“The most unique feature is going to be the student lounge that converts into a large banquet room,” Sattison says. “In order to accomplish both of these very different uses of the space, a lot of ‘flexible’ materials will need to be used.”

‘Flexible’ is a perfect word to describe the space, as it will have a variety of seating arrangements, small nooks for group work, computer hookups, audio and visual support as well as a Papa John’s, grill and Starbucks café. The lounge area has the capacity to convert to a banquet hall seating approximately 300 people.

Such a beautiful and utilitarian space is not without its challenges. Sattison says Marian University will need its bookstore and student lounge open and running prior to Fall 2014 registration. In addition, working around a campus of students in the throes of full-time classes can be challenging.

“Wilhelm has put together a detailed schedule outlining milestones and deadlines the team is constantly working towards,” Sattison says. “Pre-planning and getting subcontractors on board with these milestones allows everyone to be working toward the same goals and makes them achievable.”

Audra Blasdel, Marian University’s project representative and the University’s Director of Projects and Procurement, adds that Wilhelm has been very helpful with keeping her updated and on board with processes as the project moves along.

“The team I’m working with here have been great resources, always available, and very patient as I came on board,” Blasdel says. She adds that she is thrilled for this type of project to come to Marian University’s campus.

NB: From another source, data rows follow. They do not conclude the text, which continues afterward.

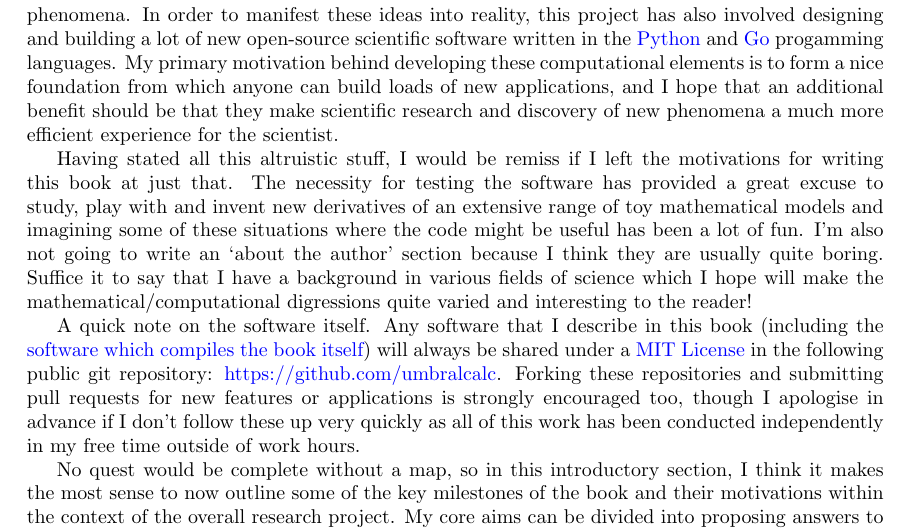
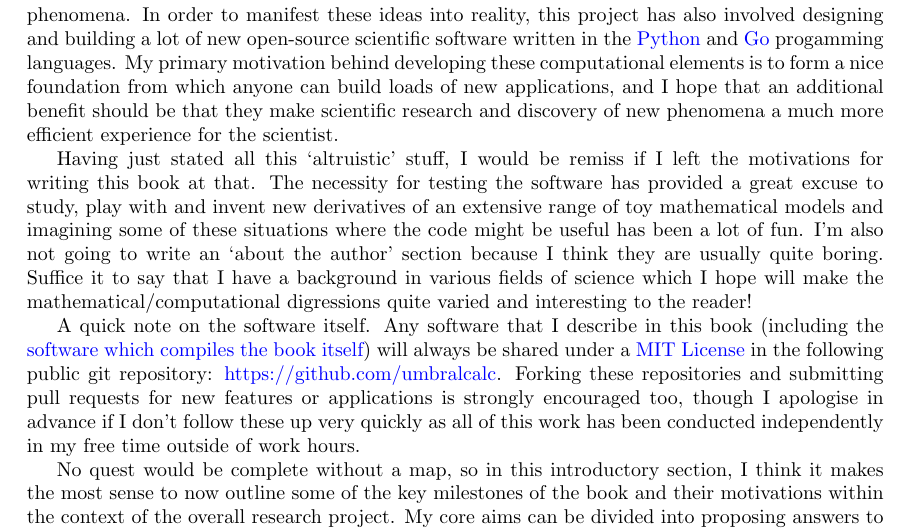
Before and after one commit to umbralcalc/worlds-of-observation, a LaTeX thesis (book.tex): part of page 3 of 17, cut so that both start at the same text. Compiled offline with pdfLaTeX.

Commit message:
style quotes

```diff
--- a/book.tex
+++ b/book.tex
@@ -90,7 +90,7 @@
 
 \emph{Diffusing ideas} records a journey of research exploration and software development. It expresses a collection of interrelated ideas around the statistical inference and automated control of stochastic phenomena. In order to manifest these ideas into reality, this project has also involved designing and building a lot of new open-source scientific software written in the \href{https://www.python.org/}{Python} and \href{https://go.dev/}{Go} progamming languages. My primary motivation behind developing these computational elements is to form a nice foundation from which anyone can build loads of new applications, and I hope that an additional benefit should be that they make scientific research and discovery of new phenomena a much more efficient experience for the scientist.
 
-Having stated all this altruistic stuff, I would be remiss if I left the motivations for writing this book at just that. The necessity for testing the software has provided a great excuse to study, play with and invent new derivatives of an extensive range of toy mathematical models and imagining some of these situations where the code might be useful has been a lot of fun. I'm also not going to write an `about the author' section because I think they are usually quite boring. Suffice it to say that I have a background in various fields of science which I hope will make the mathematical/computational digressions quite varied and interesting to the reader!
+Having just stated all this `altruistic' stuff, I would be remiss if I left the motivations for writing this book at that. The necessity for testing the software has provided a great excuse to study, play with and invent new derivatives of an extensive range of toy mathematical models and imagining some of these situations where the code might be useful has been a lot of fun. I'm also not going to write an `about the author' section because I think they are usually quite boring. Suffice it to say that I have a background in various fields of science which I hope will make the mathematical/computational digressions quite varied and interesting to the reader!
 
 A quick note on the software itself. Any software that I describe in this book (including the \href{https://github.com/umbralcalc/diffusing-ideas}{software which compiles the book itself}) will always be shared under a \href{https://opensource.org/licenses/MIT}{MIT License} in the following public git repository: \href{https://github.com/umbralcalc}{https://github.com/umbralcalc}. Forking these repositories and submitting pull requests for new features or applications is strongly encouraged too, though I apologise in advance if I don't follow these up very quickly as all of this work has been conducted independently in my free time outside of work hours.
 
```
Also changed, not shown: book.pdf.
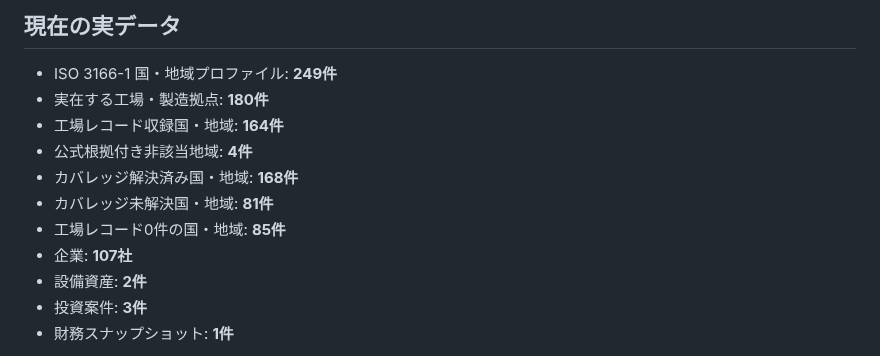
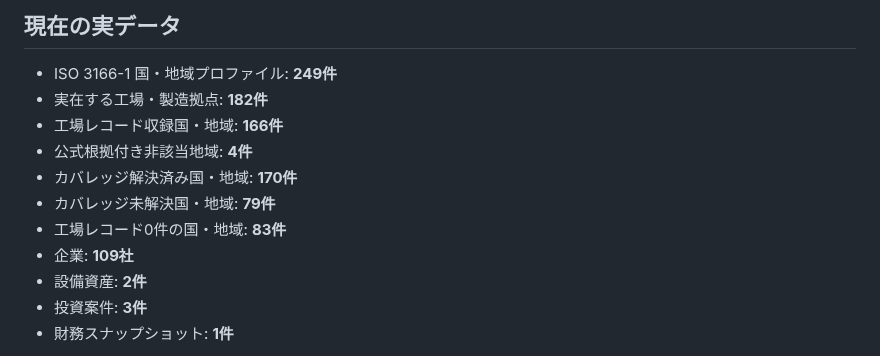
Before and after one commit to KAFKA2306/factory, a Markdown page: README.md, the part around the change. Drawn GitHub-style.

Commit message:
Update coverage counts after Aruba and Curacao batch

```diff
--- a/README.md
+++ b/README.md
@@ -5,13 +5,13 @@
 ## 現在の実データ
 
 - ISO 3166-1 国・地域プロファイル: **249件**
-- 実在する工場・製造拠点: **180件**
-- 工場レコード収録国・地域: **164件**
+- 実在する工場・製造拠点: **182件**
+- 工場レコード収録国・地域: **166件**
 - 公式根拠付き非該当地域: **4件**
-- カバレッジ解決済み国・地域: **168件**
-- カバレッジ未解決国・地域: **81件**
-- 工場レコード0件の国・地域: **85件**
-- 企業: **107社**
+- カバレッジ解決済み国・地域: **170件**
+- カバレッジ未解決国・地域: **79件**
+- 工場レコード0件の国・地域: **83件**
+- 企業: **109社**
 - 設備資産: **2件**
 - 投資案件: **3件**
 - 財務スナップショット: **1件**
```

“The space will provide a spot where students can hang out and get food and coffee. They can interact with their peers as well as faculty and staff, outside of the classroom, providing a sense of community to their experience at Marian University.”

As if Alumni Hall won’t boast enough special features, the owner has also asked for Leadership in Energy & Environmental Design (LEED) features to be incorporated into the project. Not strangers to LEED certified projects, Wilhelm and RATIO have worked together to integrate features such as rammed aggregate piers, an environmentally-friendly process to ensure the structure’s stability; bio-retention rain gardens; high performance glazing; day lighting of interior spaces; reflective roofing; and energy efficient HVAC systems that are locally manufactured and supplied.

“This is a fast-track project with a goal of being open and operational in the fall of 2014,” Huse says. “Having the construction manager on the team from the onset allowed the team to test solutions and their associated costs in real time. It has been an exemplary model of the owner, architect and builder working as a cohesive team.”

Marian University:
Ratio Architects: